The first game to come from the If You Can Company was released this week on the iPad. The game is simply titled 'If...' and includes things like team work, building through working with others, and working on projects to complete a specific task. All along the way, throughout the game, are little anecdotes to help teach children to develop social and emotional skills.
Additional Kid Games in the Works
It has long been proven that video games help kids learn by opening up the learning portion of a child's brain. What kids play will determine the skills that they learn, so it's important to put games in front of kids that develop necessary skills. Hawkins hopes that his games will help kids grow both in school and in life, and that his games will also become immensely popular with kids.
The current game 'If...' has been released via iPad, and it's free for kids to download at the time being. The game will be followed up by additional chapters, but there's no word right now on whether or not those chapters will be free as well. The news of Hawkins' startup comes at an interesting time - other tech news today centers around an EU video game warning for parents.
Parents, Watch Out
More than once, I have been asked by Facebook friends to play silly games. These bothersome notifications pop up on my iPhone screen regularly, and it got to the point where I had to yell at one of my friends (tell her that I do not play such childish games). Well, as it turns out, that was the issue. Her child was requesting friend game adds in order to increase his points.
It's not uncommon for video game developers targeting kids to trick kids into inviting people to play games, or to get kids to purchase items involved in a game. If you buy something in one game, that item will jump you to the next level - which is all fine if you aren't the one paying for it (as most kids aren't).
There's no real word yet as to whether or not Hawkins plans to add 'store' items to his games, or whether kids will be asked to buy other things. But, this gaming company has to make profits somehow, so it seems like Hawkins has found a new market that's quite lucrative - but, that might not be the motivation at all. It's hard to tell.

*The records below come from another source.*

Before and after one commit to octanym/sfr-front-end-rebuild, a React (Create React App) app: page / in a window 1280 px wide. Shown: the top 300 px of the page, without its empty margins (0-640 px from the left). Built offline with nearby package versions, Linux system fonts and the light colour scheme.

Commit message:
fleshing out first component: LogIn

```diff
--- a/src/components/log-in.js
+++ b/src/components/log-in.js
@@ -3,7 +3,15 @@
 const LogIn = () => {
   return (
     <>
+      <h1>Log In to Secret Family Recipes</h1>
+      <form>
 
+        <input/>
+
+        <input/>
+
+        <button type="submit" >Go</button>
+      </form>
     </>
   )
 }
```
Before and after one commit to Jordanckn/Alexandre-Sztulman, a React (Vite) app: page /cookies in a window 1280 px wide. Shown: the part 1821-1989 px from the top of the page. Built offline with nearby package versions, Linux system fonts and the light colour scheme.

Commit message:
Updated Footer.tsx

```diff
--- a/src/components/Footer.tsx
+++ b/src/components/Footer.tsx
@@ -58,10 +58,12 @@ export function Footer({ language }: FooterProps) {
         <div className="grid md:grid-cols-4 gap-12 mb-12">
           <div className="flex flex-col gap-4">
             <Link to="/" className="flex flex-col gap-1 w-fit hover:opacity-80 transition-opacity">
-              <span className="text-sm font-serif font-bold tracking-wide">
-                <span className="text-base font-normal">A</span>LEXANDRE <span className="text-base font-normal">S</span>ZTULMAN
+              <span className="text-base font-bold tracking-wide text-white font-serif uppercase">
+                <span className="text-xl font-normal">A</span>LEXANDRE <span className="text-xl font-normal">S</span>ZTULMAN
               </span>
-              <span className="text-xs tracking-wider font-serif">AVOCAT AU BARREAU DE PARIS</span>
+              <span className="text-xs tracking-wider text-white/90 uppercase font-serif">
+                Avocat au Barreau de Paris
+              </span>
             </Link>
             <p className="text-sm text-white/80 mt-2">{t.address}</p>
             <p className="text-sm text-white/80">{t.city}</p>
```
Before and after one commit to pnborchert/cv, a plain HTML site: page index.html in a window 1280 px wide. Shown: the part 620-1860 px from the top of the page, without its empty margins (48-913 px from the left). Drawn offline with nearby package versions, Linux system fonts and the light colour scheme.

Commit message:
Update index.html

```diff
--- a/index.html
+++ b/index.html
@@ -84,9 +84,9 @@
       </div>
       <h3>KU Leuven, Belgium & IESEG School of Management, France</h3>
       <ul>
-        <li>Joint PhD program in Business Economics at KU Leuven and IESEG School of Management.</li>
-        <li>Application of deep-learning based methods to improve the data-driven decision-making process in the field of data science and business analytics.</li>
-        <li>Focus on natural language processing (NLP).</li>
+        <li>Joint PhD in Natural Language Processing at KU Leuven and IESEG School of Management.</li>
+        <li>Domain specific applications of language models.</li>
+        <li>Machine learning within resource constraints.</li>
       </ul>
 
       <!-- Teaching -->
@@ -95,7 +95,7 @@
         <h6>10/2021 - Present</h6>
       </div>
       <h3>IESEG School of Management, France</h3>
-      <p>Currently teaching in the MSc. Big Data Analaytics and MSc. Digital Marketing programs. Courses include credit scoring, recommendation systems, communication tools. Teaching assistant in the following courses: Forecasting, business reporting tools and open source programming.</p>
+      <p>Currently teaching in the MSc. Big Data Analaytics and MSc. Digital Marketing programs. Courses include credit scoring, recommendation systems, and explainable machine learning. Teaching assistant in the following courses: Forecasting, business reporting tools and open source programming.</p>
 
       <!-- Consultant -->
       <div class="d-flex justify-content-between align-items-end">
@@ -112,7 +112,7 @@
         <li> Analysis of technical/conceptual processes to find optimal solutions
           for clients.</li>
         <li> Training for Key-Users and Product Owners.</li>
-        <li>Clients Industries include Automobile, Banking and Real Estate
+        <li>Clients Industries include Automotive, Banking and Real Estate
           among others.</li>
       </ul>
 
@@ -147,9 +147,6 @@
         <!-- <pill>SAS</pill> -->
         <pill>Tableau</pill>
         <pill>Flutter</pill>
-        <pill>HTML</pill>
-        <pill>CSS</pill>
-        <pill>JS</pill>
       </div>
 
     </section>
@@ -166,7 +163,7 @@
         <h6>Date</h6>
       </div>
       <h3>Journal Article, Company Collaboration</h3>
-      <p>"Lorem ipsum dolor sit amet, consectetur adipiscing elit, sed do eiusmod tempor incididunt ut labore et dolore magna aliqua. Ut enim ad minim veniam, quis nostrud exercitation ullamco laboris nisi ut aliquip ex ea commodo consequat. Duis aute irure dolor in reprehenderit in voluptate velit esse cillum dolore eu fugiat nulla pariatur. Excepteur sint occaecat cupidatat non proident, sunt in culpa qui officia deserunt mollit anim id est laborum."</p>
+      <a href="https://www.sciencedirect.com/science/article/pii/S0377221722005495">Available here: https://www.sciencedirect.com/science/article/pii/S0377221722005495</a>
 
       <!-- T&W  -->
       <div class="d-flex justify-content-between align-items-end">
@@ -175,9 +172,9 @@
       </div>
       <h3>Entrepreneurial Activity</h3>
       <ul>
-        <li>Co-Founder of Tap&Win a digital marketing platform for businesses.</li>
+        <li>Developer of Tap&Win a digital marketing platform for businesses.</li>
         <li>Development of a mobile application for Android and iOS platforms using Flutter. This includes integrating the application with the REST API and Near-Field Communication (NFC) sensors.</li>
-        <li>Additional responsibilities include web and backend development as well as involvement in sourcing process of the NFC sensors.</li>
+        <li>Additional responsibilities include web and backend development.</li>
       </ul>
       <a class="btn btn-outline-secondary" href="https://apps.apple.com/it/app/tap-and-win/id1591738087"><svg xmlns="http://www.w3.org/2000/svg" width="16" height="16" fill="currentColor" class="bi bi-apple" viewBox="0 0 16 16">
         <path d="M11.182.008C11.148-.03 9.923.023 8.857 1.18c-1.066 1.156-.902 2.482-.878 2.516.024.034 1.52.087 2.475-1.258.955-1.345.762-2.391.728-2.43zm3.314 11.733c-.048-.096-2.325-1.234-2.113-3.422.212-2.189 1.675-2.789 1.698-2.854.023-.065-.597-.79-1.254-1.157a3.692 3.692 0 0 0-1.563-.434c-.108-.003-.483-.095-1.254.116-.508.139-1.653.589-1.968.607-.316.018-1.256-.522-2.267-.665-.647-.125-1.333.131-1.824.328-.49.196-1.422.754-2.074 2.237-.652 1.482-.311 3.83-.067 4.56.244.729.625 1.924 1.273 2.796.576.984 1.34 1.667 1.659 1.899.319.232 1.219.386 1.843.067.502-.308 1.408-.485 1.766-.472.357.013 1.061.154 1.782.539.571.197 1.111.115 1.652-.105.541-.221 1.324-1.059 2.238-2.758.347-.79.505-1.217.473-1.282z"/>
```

Either way, the If games are coming to a child near you. The question is: will you let your kids play these games? Or, more importantly, do you let your kids play video games at all?